Appropriations Committees Decide on Senate and Assembly HHS Bills
August 27, 2021
The Senate and Assembly Appropriations Committees met on Thursday to decide on scores of bills with state fiscal impacts on the suspense files. Bills voted on yesterday will either continue into the final weeks of floor debate in each house, become two-year bills, or get held in Committee without forward progress. The Legislature has until September 10 to send legislation to the Governor’s desk to complete the 2021 Legislative session. The CSAC Health and Human Services team monitored the outcome of the suspense bills and have highlighted the following bills below.
AB 226 (Ramos), would reclassify children’s crisis residential programs as children’s crisis psychiatric residential treatment facilities and transfer current licensing requirements from the Department of Social Services (CDSS) to the Department of Health Care Services (DHCS). The bill additionally, defines what constitutes a children’s crisis psychiatric residential treatment facility. The bill was passed by the committee with amendments. CSAC supports this measure as a critical step towards a statewide effective crisis continuum for youth while increasing the ability to receive additional federal funding. CSAC supports this legislation.
AB 666 (Chiu), would require DHCS to develop a statewide substance use disorder (SUD) workforce needs assessment by July 1, 2022. The Committee passed this measure. Counties have support legislation that works towards assisting in growing and retaining the behavioral health workforce. AB 666 will provide the data needed to identify SUD workforce gaps. CSAC supports this legislation.
SB 316 (Eggman): This measure would allow counties and health care providers to receive Medi-Cal reimbursement for up to two visits a day at Federally Qualified Health Centers (FQHCs) or Rural Health Clinics (RHC). The Committee passed this measure. SB 316 follows previous legislation that would allow reimbursement for a patient who schedules a medical visit and behavioral health or dental visit on the same day at the same location, integrating health care services and ensuring that people can access the care they need. FQHCs and RHCs often partner with counties to provide access to both health care and substance use disorder or mental health services for underserved populations and in geographically diverse areas. CSAC supports this legislation.
SB 395 (Caballero): This measure would impose an excise tax on all electronic cigarette products sold in the state. Additionally, the bill establishes the Health Careers Opportunity Grant Program to support access by underrepresented students from disadvantaged backgrounds to postsecondary health professions programs. The Committee passed this measure with amendments. SB 395 provides an opportunity to reduce consumption of electronic cigarette products while funding public health, early childhood development programs, and health professions in California. CSAC supports this legislation.
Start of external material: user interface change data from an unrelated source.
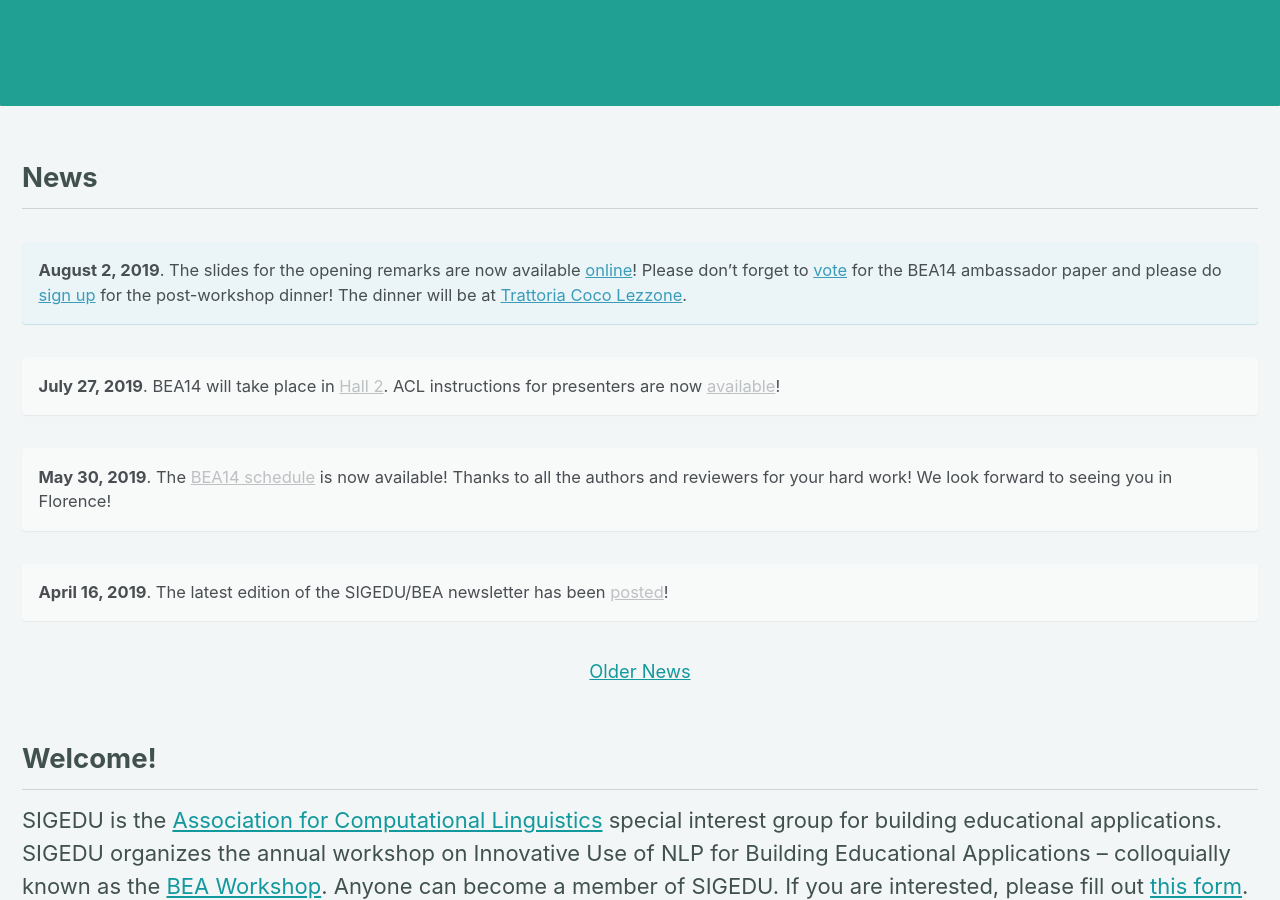
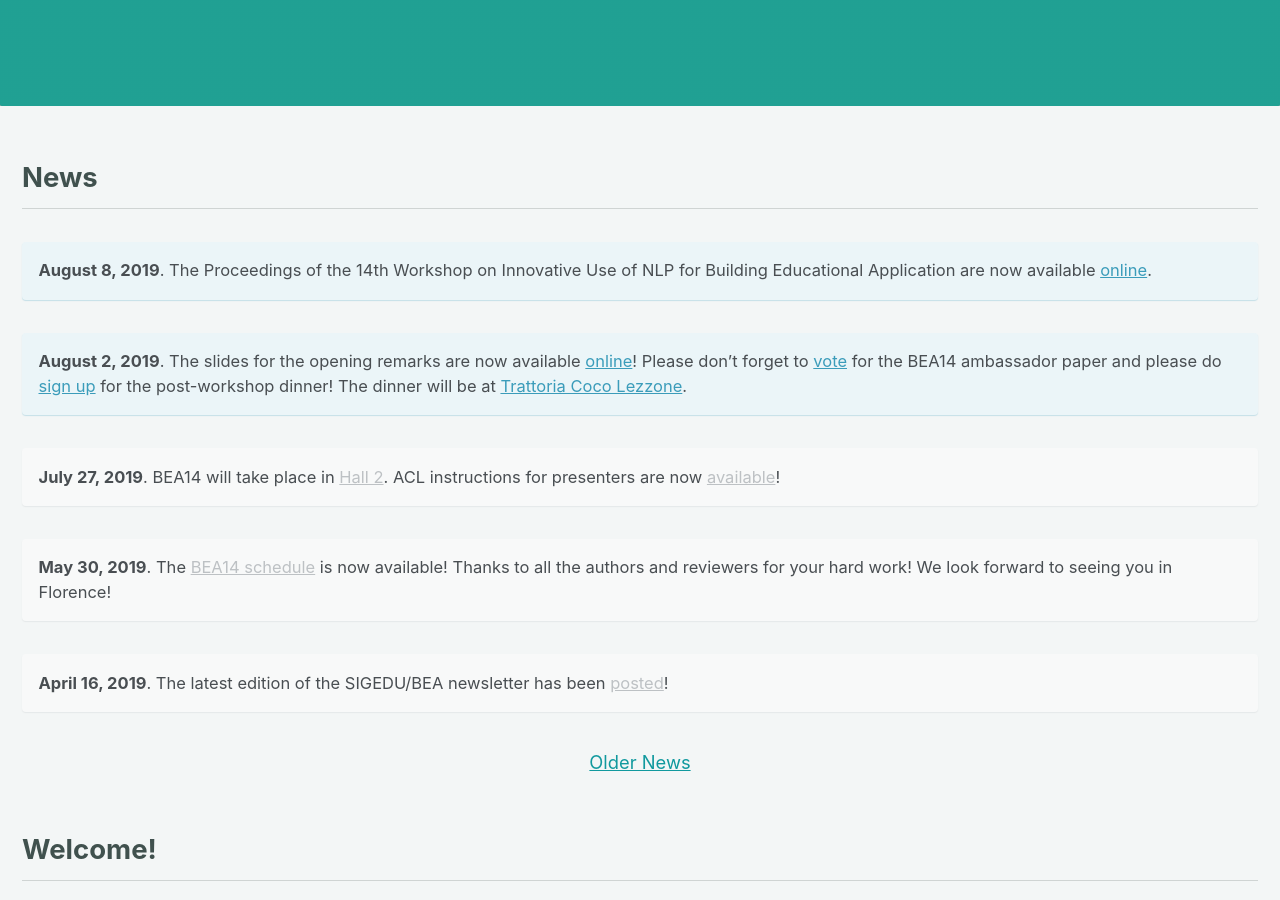
Before and after one commit to sigedu-org/website, a Jekyll site: the page built from _pages/home.md, in a window 1280 px wide and 900 px high, scrolled down 402 px. Built offline with Jekyll 4.4.1, drawn with Linux system fonts in a browser that asks for light colours; cached includes are drawn as plain includes; nearby versions of some CDN libraries.

Commit message:
Proceedings available online

```diff
--- a/_pages/home.md
+++ b/_pages/home.md
@@ -9,6 +9,9 @@ excerpt: "Special Interest Group for Building Educational Applications<br/><br/>
 ---
 
 <h2>News</h2>
+
+**August 8, 2019**. The Proceedings of the 14th Workshop on Innovative Use of NLP for Building Educational Application are now available [online](https://www.aclweb.org/anthology/volumes/W19-44/).
+{: .notice--info}
 
 **August 2, 2019**. The slides for the opening remarks are now available [online](/downloads/bea14-opening-remarks-v3.pptx)! Please don't forget to [vote](https://bit.ly/bea14-ambassador) for the BEA14 ambassador paper and please do [sign up](https://bit.ly/bea14-dinner) for the post-workshop dinner! The dinner will be at [Trattoria Coco Lezzone](https://goo.gl/maps/oVc7VSGYMXtV4b2x5).
 {: .notice--info}
```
SB 749 (Glazer): This measure would require counties to report specific data to the Mental Health Services Oversight and Accountability Commission (MHSOAC) on a timeline not yet determined. The measure would also require the MHSOAC to create a tracking program that will be comprised of the reported county data with a requirement for the MHSOAC to report on creation and implementation efforts by January 1, 2023. The bill was passed by the committee. CSAC opposes this legislation due to the duplicative reporting requirements the bill would impose. Additionally, there is proposed legislation that will provide a stakeholder process to strategically address reporting and outcome measures. CSAC opposes this legislation.